So how does the paradox hold? We turn first to our previous examples. Forecasting his election in Australia, Howard once declared that ‘the times will suit me’. The Howard paradox arguably held because Australia’s policy emphasis on difference with Asia (something that caused diplomatic offense on many occasions) occurred at a time when bilateralism was returning as a palatable (and culturally compatible) strategy for engaging with Asian states. Likewise, the Reagan paradox was sustained not because the zero-sum risks of Cold War security were any less, but because the world economy was revolutionizing thereby motivating the US to engage a pervasively inefficient and politically weak Soviet Union on a win-win reform agenda.
So it is that the times now suit Francis, the world’s first Argentinian Pope, and in ways that make surprising sense to a secular West. Forged in the Cold War conflicts of the Western Hemisphere, where the pastoral was always political, Francis’ diplomatic strategy seems intentionally aimed at the hope of a multipolar world where difference and engagement coexist, where ‘left’ and ‘right’ both matter yet neither is dominant. Francis, even as a traditional leader, seems to embody this and thus, at least for now, the paradox holds.

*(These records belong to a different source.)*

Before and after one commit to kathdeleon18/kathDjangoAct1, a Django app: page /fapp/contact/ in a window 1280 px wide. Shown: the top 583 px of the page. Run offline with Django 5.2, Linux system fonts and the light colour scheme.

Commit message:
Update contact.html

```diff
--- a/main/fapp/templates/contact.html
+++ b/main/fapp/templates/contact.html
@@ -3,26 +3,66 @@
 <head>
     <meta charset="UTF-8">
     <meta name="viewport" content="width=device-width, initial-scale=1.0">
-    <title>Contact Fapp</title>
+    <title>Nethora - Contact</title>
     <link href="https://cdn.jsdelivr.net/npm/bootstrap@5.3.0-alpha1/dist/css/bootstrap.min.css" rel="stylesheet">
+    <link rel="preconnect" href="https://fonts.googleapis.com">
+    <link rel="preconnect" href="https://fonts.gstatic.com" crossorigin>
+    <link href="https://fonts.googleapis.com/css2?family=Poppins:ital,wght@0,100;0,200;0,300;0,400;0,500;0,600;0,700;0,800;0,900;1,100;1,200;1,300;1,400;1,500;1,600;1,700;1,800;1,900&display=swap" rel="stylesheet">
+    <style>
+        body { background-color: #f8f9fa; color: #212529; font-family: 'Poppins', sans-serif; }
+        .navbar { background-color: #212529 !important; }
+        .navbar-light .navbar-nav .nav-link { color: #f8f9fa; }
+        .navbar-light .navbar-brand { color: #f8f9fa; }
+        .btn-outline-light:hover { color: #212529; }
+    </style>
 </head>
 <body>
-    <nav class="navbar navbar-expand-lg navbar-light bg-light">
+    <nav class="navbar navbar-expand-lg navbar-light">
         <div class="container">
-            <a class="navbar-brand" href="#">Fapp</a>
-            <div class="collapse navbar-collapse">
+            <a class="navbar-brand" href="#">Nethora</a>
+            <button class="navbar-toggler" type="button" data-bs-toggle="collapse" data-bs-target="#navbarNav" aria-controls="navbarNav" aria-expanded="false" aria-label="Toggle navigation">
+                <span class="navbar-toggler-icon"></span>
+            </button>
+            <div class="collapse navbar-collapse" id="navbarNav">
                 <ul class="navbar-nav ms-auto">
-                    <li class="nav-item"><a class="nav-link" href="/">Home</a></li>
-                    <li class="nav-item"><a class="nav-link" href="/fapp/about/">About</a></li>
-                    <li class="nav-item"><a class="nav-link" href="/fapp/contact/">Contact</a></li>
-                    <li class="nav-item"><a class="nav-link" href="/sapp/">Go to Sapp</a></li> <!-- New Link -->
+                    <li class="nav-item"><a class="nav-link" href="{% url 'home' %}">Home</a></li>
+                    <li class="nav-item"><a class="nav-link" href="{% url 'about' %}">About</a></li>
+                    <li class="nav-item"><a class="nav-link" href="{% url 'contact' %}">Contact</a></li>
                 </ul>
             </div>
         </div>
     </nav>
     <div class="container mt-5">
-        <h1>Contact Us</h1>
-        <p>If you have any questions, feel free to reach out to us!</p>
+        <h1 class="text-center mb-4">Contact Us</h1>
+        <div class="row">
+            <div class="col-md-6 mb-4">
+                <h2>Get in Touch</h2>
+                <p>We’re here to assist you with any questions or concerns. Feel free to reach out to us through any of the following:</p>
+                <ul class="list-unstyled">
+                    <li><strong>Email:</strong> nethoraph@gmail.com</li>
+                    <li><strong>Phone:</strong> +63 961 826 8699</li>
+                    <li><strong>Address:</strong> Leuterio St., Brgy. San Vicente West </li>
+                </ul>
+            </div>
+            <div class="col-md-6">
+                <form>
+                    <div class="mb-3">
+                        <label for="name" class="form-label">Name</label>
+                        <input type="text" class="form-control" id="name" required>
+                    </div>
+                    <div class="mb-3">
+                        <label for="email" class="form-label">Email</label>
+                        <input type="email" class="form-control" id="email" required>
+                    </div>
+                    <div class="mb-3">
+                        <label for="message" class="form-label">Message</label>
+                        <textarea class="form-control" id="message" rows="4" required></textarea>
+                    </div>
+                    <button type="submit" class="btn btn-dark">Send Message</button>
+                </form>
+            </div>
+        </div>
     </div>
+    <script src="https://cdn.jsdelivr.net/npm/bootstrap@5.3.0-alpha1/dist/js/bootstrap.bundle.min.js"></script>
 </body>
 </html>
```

Consider the paradoxical texture of Laudato Si’, the papal encyclical on the global environment that attracted equally global attention from the moment it was released. The encyclical is addressed not only to the faithful but to ‘every person living on this planet’, and yet via a call to moral change that is rooted in ‘the Church’s social teaching’. Why does the latter (a religious moral tradition) not nullify the political appeal of the former (universal engagement)?
Katy Lederer’s New Yorker post asks the same: ‘Why Do We Need Pope Francis to Tell Us What We Know About the Climate?’ Her answer provides insight into the individual impact that trusted religious leaders can still have in the diplomatic sphere:
What is hard but imperative, if we are to have any chance of changing course, is to become, as Francis describes it, ‘painfully aware, to dare to turn what is happening in the world into our own personal suffering and thus to discover what each of us can do about it.’